### TASK DETAILS
Find how many lines in the listing below include the word "pages". Give that number only.

### DATA SUPPLIED
=======

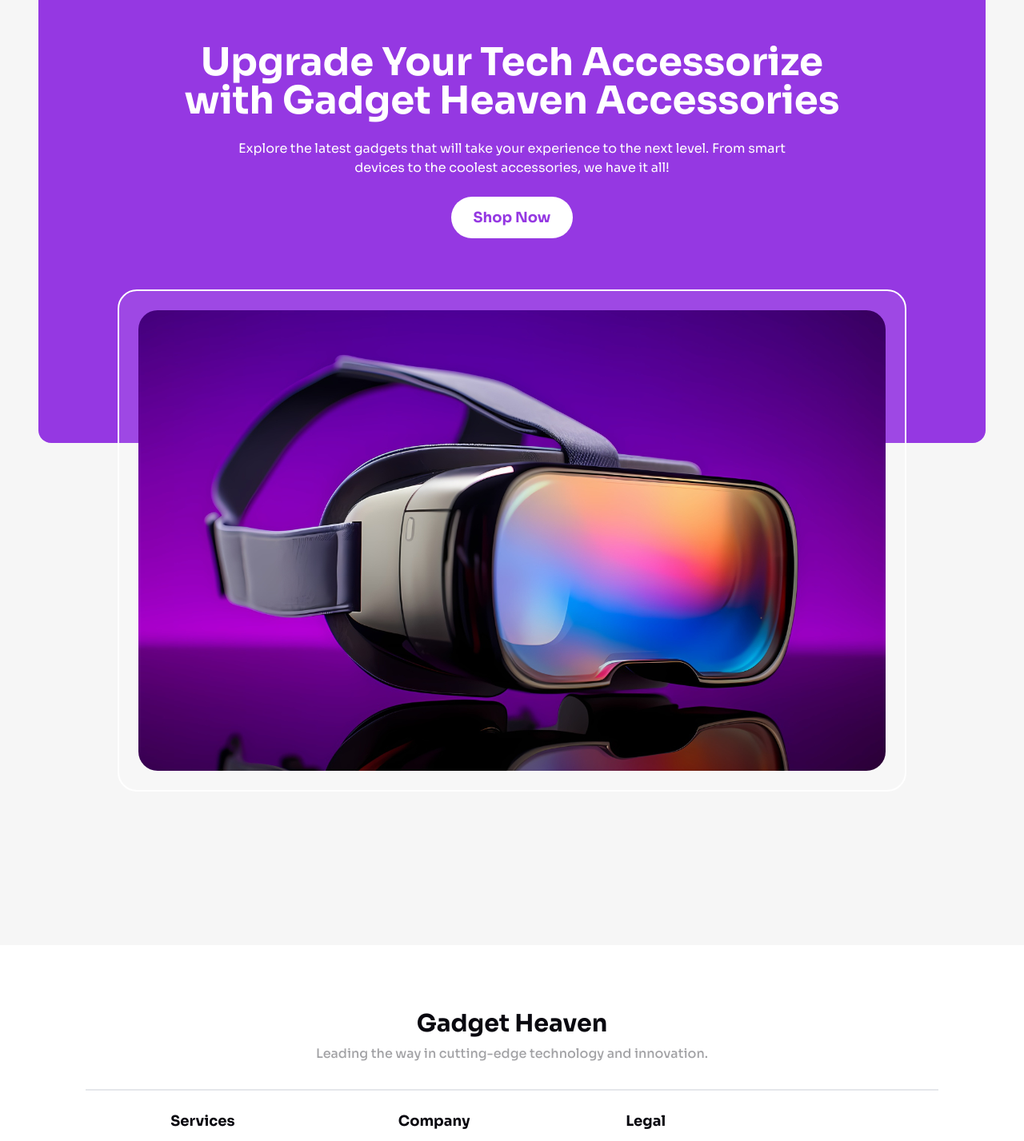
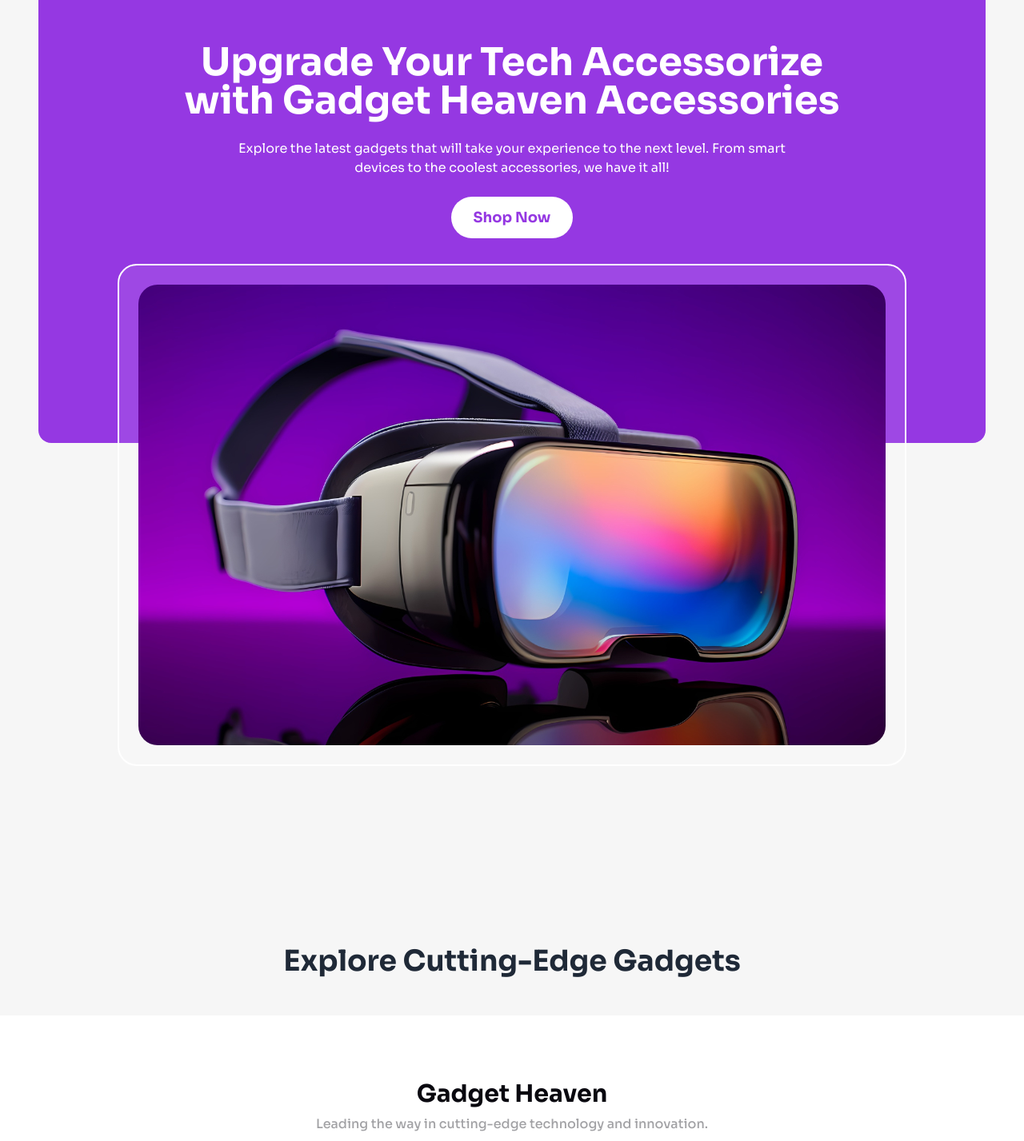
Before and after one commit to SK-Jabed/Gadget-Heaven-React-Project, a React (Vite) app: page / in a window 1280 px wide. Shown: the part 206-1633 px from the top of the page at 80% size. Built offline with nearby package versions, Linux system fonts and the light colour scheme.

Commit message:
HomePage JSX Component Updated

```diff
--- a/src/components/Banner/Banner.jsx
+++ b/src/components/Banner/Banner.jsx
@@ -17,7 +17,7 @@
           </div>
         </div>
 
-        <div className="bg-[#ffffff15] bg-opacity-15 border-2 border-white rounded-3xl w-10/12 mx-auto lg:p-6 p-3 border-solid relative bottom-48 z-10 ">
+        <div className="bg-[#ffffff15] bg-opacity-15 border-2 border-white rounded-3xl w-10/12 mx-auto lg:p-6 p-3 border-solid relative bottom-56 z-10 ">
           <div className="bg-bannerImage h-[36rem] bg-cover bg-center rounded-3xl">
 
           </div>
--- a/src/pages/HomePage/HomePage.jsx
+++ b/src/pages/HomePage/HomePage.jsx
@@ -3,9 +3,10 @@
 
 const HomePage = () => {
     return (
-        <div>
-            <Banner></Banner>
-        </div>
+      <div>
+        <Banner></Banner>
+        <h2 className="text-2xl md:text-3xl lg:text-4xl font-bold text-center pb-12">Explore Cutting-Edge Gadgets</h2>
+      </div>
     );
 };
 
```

=======

### RESPONSE FOR THIS EXERCISE
2